A University of Michigan study of more than 75,000 people found that middle-aged women were more empathetic than men of the same age or younger or older people. Well, knock me over with a feather.
It reminds me of a friend who goes around saying things like "God only gives you the burdens He knows you can handle." More than once I've suggested to her that if that's true, God has been given false information. But she's likely going to wave this study under my nose -- to which I can only say: Of course middle-aged women are the most empathetic because we have to be.
It is into the laps of middle-aged women that the bulk of life's caregiving falls. At the risk of falling into the trap of stereotyping (and the acknowledgement that obviously not everyone falls under the stereotype), it is women -- and the rare man or younger person -- who drives the elderly relatives to medical appointments, volunteers to head the school's holiday toy drive, delivers the home-cooked meal to friends who are incapacitated. We are the chief cooks and bottle-washers for aging parents, struggling children and friends and neighbors who need help; we are the family CEOs who manage lives for others. And many of us maintain full-time outside the home jobs at the same time.
The study's authors Sara Konrath, Ed O'Brien, and Linda Hagen at the University of Michigan and Daniel Grühn at North Carolina State University, concluded that "Americans born in the 1950s and '60s -- the middle-aged people in our samples -- were raised during historic social movements, from civil rights to various antiwar countercultures. It may be that today's middle-aged adults report higher empathy than other cohorts because they grew up during periods of important societal changes that emphasized the feelings and perspectives of other groups."

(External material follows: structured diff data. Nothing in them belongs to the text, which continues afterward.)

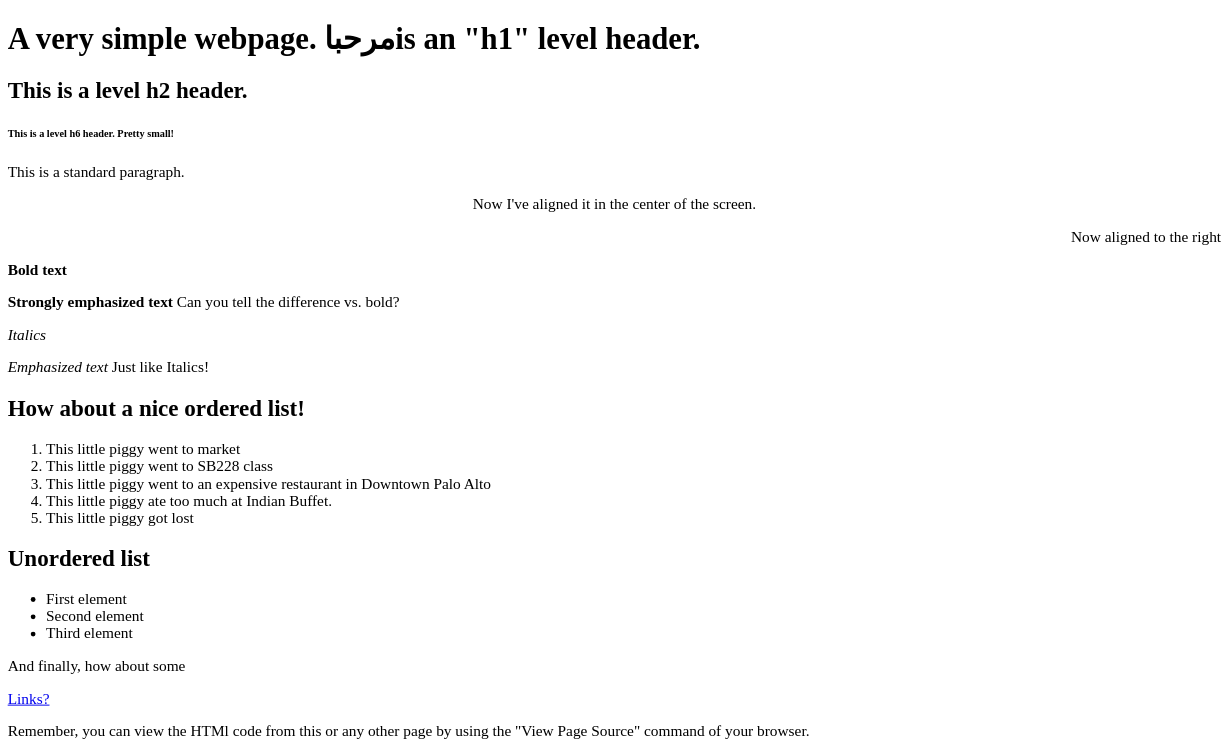
Repository: khanshakiil/ArabicHTMLToPDF
Page: HospitalFrontDesk/src/main/resources/html.html
An editor plug-in stored every save of this project. The page is shown before and after the next save, followed by the edit.
The browser window is 1280 px wide. The pictures show the whole page, at 96% of full size.

Above is the page before, as saved 2020-03-05 18:53:39.

After the next save:
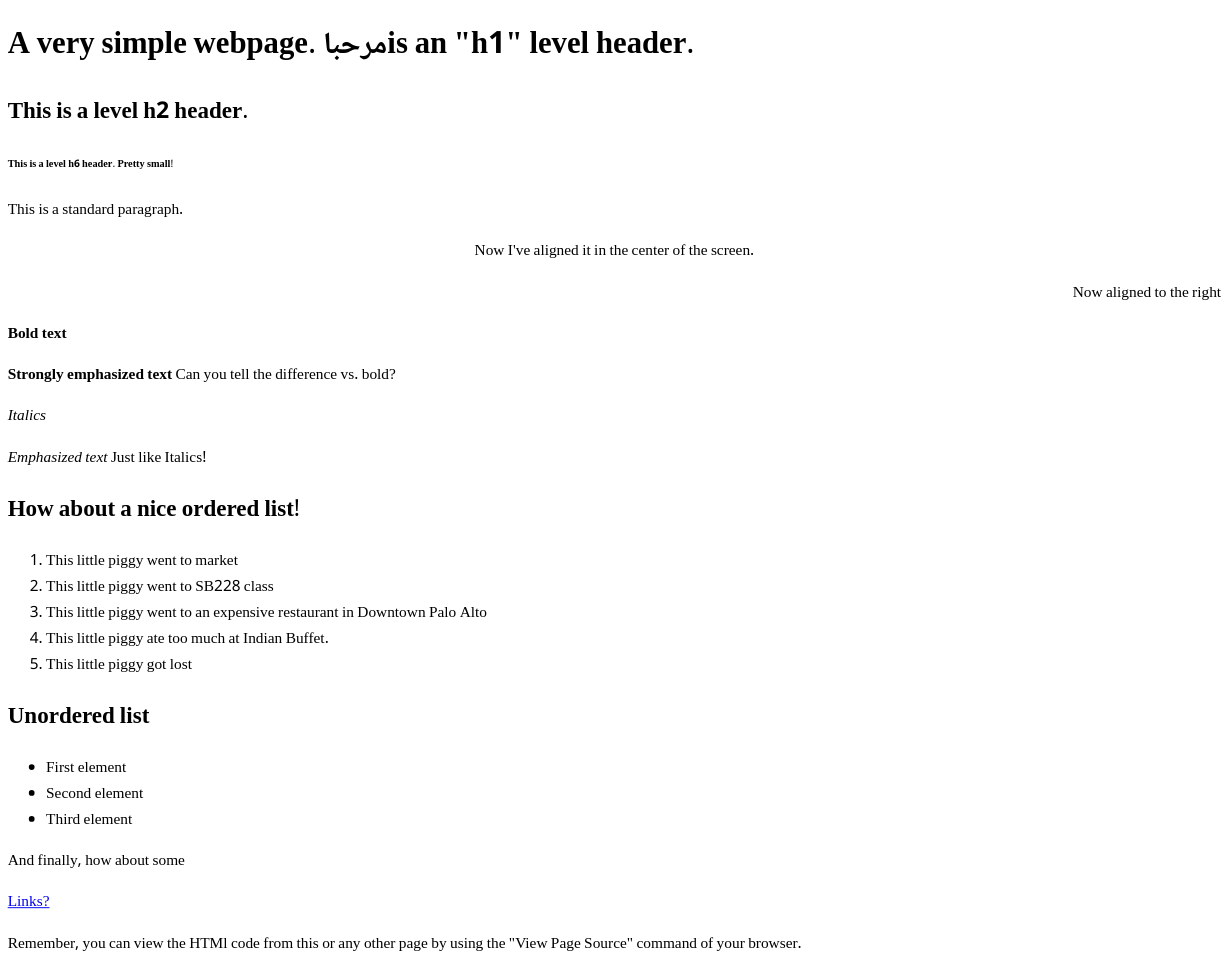
Saved 4 min 20 s later.
--- a/HospitalFrontDesk/src/main/resources/html.html
+++ b/HospitalFrontDesk/src/main/resources/html.html
@@ -6,8 +6,8 @@
  webpage</title>
 </head>
 
-<body>
-<h1>A very simple webpage. مرحباis an "h1" level header.</h1>
+<body style="font-family: Noto Naskh Arabic">
+<h1 >A very simple webpage. مرحباis an "h1" level header.</h1>
 
 <h2>This is a level h2 header.</h2>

Konrath said "They . . . were more likely to react emotionally to the experiences of others, and they were also more likely to try to understand how things looked from the perspective of others."
Earlier research by O'Brien, Konrath and other colleagues found declines in empathy and higher levels of narcissism among young people today as compared to earlier generations of young adults.
O'Brien and Konrath plan to conduct additional research on empathy and to explore whether people can be trained to show more empathy using new electronic media, for example. "Given the fundamental role of empathy in everyday social life and its relationship to many important social activities such as volunteering and donating to charities, it's important to learn as much as we can about what factors increase and decrease empathic responding," says Konrath.
And how does author Konrath explain the gender differential among midlifers, with women faring better than men on the empathy scale? Well, she says, it likely has more to do with how "men and women are socialized differently to be more caring, even from early childhood." She added that "When empathic responses are examined more physiologically (e.g. heart rate reactivity, blood pressure), men and women respond equally to other people in distress." Good to know; now, honey can you make a casserole for our sick neighbor?